1/2 lb. tofu
1 tbsp. (yellow) curry powder
1/2 tsp. of salt
1/2 tsp. olive oil
1/2 tsp of garlic powder
Heat a skillet over medium-high heat and add olive oil. Add frozen basil
and greens until they get hot and sizzle. Crumble tofu into skillet and
sprinkle the spices over. Heat through until the greens begin to crisp.
Serve. This is also great with generous additions of other spices/leaves.
Joel continues: The addition of carrots, cilantro, and garlic to our
share meant I made an old staple: garlicky carrot salad. I keep last
season's lime juice in ice-cube form in our freezer for just such a use
Garlicky carrot salad
(adapted from Moosewood Cookbook)

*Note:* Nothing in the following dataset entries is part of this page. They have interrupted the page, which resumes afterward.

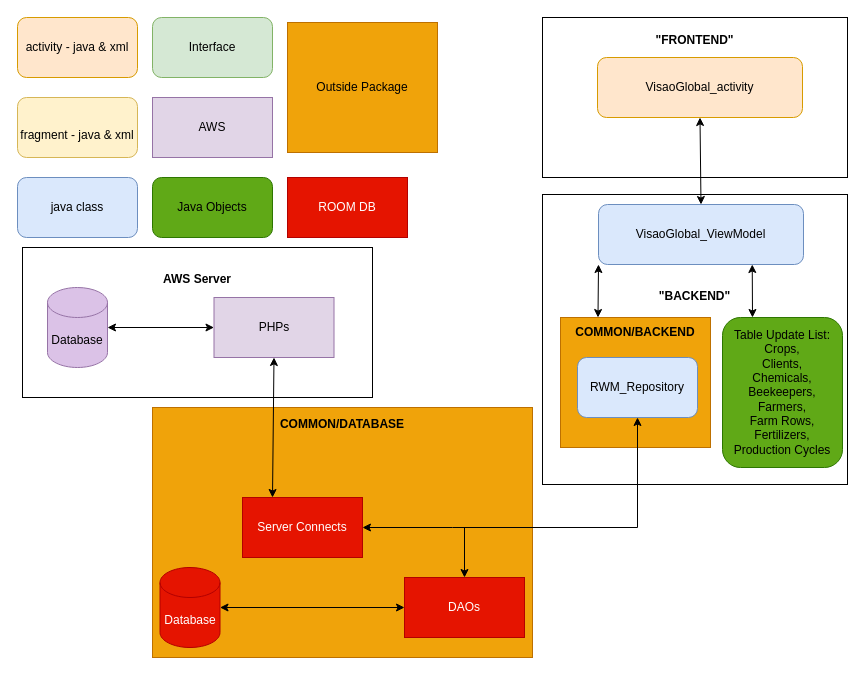
Before: page "Overview" (2 of 11) of Untitled Diagram.drawio in BenBladow/rw_android_uml, a draw.io diagram. Source tidied: cells renumbered, new cells numbered last; positions are measured from the earlier drawing's top-left corner, leaving out a move shared by most shapes. Both pictures are drawn from the tidied source at 100%, with x=0, y=0 at pixel (17, 17).
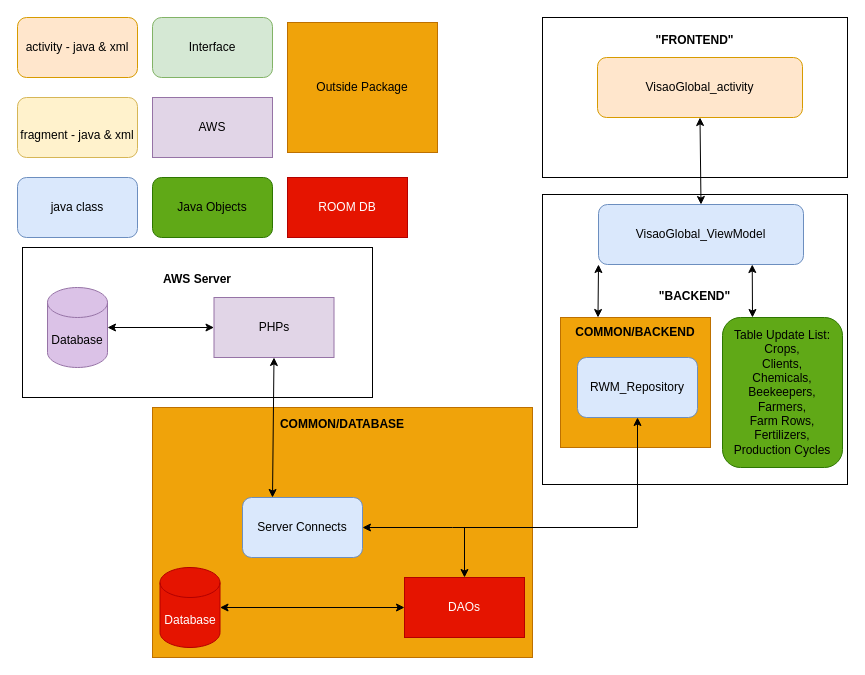
The same diagram, later.

Diff of the diagram source:
```diff
@@
-    <mxCell id="22" value="Server Connects" style="rounded=0;whiteSpace=wrap;html=1;fillColor=#e51400;strokeColor=#B20000;fontColor=#ffffff;" parent="1" vertex="1">
+    <mxCell id="22" value="Server Connects" style="rounded=1;whiteSpace=wrap;html=1;fillColor=#dae8fc;strokeColor=#6c8ebf;" parent="1" vertex="1">
       <mxGeometry x="225" y="480" width="120" height="60" as="geometry" />
     </mxCell>
```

3½ C grated carrots
2-3 cloves garlic, peeled and finely chopped
1 bu. Italian parsley, coarsely chopped (~ 1/3 -1/2 C)
½ bu. cilantro, coarsely chopped (~ ¼ C)
1 tsp. fresh oregano, finely chopped
3 tbsp. lime juice
1/3 C extra virgin olive oil
1/2 tsp. salt
fresh ground black pepper to taste
This is very simple recipe, just chop/grate all the ingredients and
throw them together. Put them in the fridge to mellow and combine flavors
for about half an hour, then eat! Lovely! I like to add fresh sage, watercress,
or any one of a number of other complementary items, too.
I've discovered that I can
do this salad in my food processor without having to wash the bowl
between steps – start with the garlic and
chop fine. Add the parsley, cilantro, oregano, oil, juice, salt, and
pepper and pulse to coarsely chop. Switch to a grater blade and grate
the carrots into the same processor bowl. Transfer everything to a glass
bowl, mix to combine, then store in the fridge. Feast!
I also heard from member Jessica Gillis, who sent this next recipe,
with her comments:
Italian Tomato Bread Salad
from “Tomatoes and Mozzarella” by
Hallie Harron and Shelley Sikora.
1 medium red onion, halved and thinly sliced
2/3 C minced green onion
1/2 medium-size English cucumber, diced
1 tbsp. capers
3 medium-size ripe tomatoes, cored and coarsely chopped
1 lg. garlic clove, minced
8 oz. day-old hearty Italian bread*
1/4 C lemon basil or regular basil leaves, coarsely chopped
1 C shredded mozzarella cheese
Olivada Dressing (recipe follows)
Place all the ingredients in a large bowl and gently toss to mix well.
Serve immediately, or cover and refrigerate for up to 1 day, but allow
to come to room temperature before serving.
(makes about 1/3 C)
2 tbsp. store-bought olive tapenade
1 tbsp. fresh lemon juice
1/4 C extra-virgin olive oil
1 garlic clove, minced
Pinch of cayenne pepper
Whisk all the ingredients together in a small bowl. Store in the refrigerator
in a clean glass container for up to 3 days.
*Jessica says, “The bread is important – it needs to be a chewy “country” type
loaf and is best torn up into large bite-sized pieces, which this recipe
doesn’t mention. I always make the salad first then let it sit while
I cook the rest of the meal. The dressing needs to soak into the bread
but not to the extent that it is soggy and the bread falls apart. I might
add chopped parsley too (since we have it). This is one of my favorite
summer salads! I serve it with grilled meat, fish or veggies. I also like
the idea of using tapenade instead of just chopped olives, which is what
I usually use when I make tomato bread salad.”
for a link to a comprehensive listing of recipes from Live Earth Farm's
newsletters going back as far as our 1998 season! You can search for recipes
by key ingredient. Recipe site is updated weekly during the season.